DNA-based flu test provides more accurate diagnosis, could help prevent spread of the virus
A company in Indianapolis has developed a DNA-based test for the flu which could help reduce the spread of the virus in the future by providing a more accurate diagnosis. Only about half of patients who get a rapid flu test get a correct diagnosis, according to a spokesperson for Roche Diagnostics, which means someone with a false negative could go to work or school and spread the virus.
Woman (26) suing the State after developing sleep disorder from swine flu vaccine
In Ireland, the Minister for Health and Children's "intransigence" over document disclosure is delaying efforts to get on with the first of a number of cases in which a woman claims she developed a sleep disorder as a result of getting the swine flu vaccine, the High Court heard. Ms Bennett's case is among a number of similar cases being brought against the Minister, the HSE, Glaxosmithkline, which produced the vaccine, and the Health Products Regulatory Authority.
Why this year's bad flu season is good for the flu vaccine
In the U.S., every year, the CDC says everyone 6 months old and older should get a flu vaccine — but every year, not even half of people do. Many doses of vaccine go unused and get sent back to the makers, such as GSK and Sanofi. This year may be different. While there is still a supply of vaccine across the country, the headlines about the epidemic mean more people are asking for vaccines.
As flu numbers rise, expect temporary, local Tamiflu shortages
In Florida, the state Department of Health in Palm Beach County, confirmed the existence of localized shortages of Tamiflu. An agency spokesman said the supply shortfalls were temporary, and there is plenty of the antivirals available.

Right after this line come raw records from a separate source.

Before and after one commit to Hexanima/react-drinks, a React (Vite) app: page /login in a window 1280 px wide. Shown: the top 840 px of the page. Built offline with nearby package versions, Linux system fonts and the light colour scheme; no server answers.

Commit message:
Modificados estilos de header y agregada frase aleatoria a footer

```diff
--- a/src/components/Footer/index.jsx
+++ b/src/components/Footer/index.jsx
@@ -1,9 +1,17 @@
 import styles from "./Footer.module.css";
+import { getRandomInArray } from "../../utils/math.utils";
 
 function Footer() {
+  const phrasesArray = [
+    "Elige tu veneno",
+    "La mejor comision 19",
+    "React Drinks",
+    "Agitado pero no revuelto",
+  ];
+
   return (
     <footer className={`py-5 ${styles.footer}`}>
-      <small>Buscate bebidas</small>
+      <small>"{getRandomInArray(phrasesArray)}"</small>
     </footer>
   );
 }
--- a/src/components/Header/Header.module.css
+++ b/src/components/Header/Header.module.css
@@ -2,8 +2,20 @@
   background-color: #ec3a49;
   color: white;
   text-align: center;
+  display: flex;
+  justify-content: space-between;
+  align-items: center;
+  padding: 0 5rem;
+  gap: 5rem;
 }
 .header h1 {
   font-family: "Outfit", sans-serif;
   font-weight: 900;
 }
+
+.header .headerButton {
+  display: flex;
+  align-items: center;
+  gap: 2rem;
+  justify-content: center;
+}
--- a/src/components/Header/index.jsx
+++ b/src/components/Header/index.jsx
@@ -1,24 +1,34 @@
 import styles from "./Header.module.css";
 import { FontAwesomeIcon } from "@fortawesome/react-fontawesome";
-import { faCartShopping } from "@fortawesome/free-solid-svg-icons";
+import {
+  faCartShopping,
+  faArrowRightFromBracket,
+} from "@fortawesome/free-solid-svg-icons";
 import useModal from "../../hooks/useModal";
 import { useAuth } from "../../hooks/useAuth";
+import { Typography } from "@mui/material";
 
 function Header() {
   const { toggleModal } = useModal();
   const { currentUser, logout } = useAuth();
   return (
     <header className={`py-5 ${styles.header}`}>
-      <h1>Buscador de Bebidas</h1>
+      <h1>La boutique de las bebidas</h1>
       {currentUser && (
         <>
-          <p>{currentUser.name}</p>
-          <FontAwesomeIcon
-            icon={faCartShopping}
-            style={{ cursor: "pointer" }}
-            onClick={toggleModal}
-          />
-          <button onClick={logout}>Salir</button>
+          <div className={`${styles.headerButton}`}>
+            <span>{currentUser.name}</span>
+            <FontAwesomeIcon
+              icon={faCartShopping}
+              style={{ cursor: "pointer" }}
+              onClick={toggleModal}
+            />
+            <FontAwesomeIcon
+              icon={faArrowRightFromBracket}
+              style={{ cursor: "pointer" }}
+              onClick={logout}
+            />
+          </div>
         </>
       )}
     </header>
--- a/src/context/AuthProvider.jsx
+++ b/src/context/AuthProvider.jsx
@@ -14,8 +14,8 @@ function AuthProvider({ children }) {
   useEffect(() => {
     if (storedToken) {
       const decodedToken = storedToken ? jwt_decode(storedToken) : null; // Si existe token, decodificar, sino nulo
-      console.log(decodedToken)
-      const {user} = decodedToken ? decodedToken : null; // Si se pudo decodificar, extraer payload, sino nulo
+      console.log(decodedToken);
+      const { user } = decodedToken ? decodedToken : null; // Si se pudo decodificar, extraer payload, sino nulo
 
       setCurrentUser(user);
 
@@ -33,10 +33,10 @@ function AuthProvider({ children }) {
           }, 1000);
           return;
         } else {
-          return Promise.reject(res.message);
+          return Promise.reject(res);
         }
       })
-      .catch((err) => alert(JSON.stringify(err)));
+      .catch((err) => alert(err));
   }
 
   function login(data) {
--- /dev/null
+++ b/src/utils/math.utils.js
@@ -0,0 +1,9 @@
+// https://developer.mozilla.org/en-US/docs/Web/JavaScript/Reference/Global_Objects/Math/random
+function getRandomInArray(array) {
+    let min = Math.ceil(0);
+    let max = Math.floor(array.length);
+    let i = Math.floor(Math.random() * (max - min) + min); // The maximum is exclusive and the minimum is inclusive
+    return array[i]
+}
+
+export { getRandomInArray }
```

Oseltamivir prescriptions up 640% from last year
An analysis from GoodRx reveals that prescriptions for oseltamivir (Tamiflu—Roche) saw a more than six-fold increase this influenza season compared with the last one. Researchers examined a large sample of U.S. pharmacy fills, finding that prescriptions for oseltamivir increased by 640% from the same time last year. Fills for oseltamivir peaked in February 2017, indicating that prescriptions could keep increasing during the next few weeks
No shortage of Tamiflu locally
The Pharmacists Association of Western New York says the pharmacies they've spoken with have plenty of Tamiflu and the generic version of the medication. That's not the case in places such as Jacksonville, Florida and Springfield, Massachusetts, where news reports have said Tamiflu is in short supply.
Does Tamiflu work and should it be used at all?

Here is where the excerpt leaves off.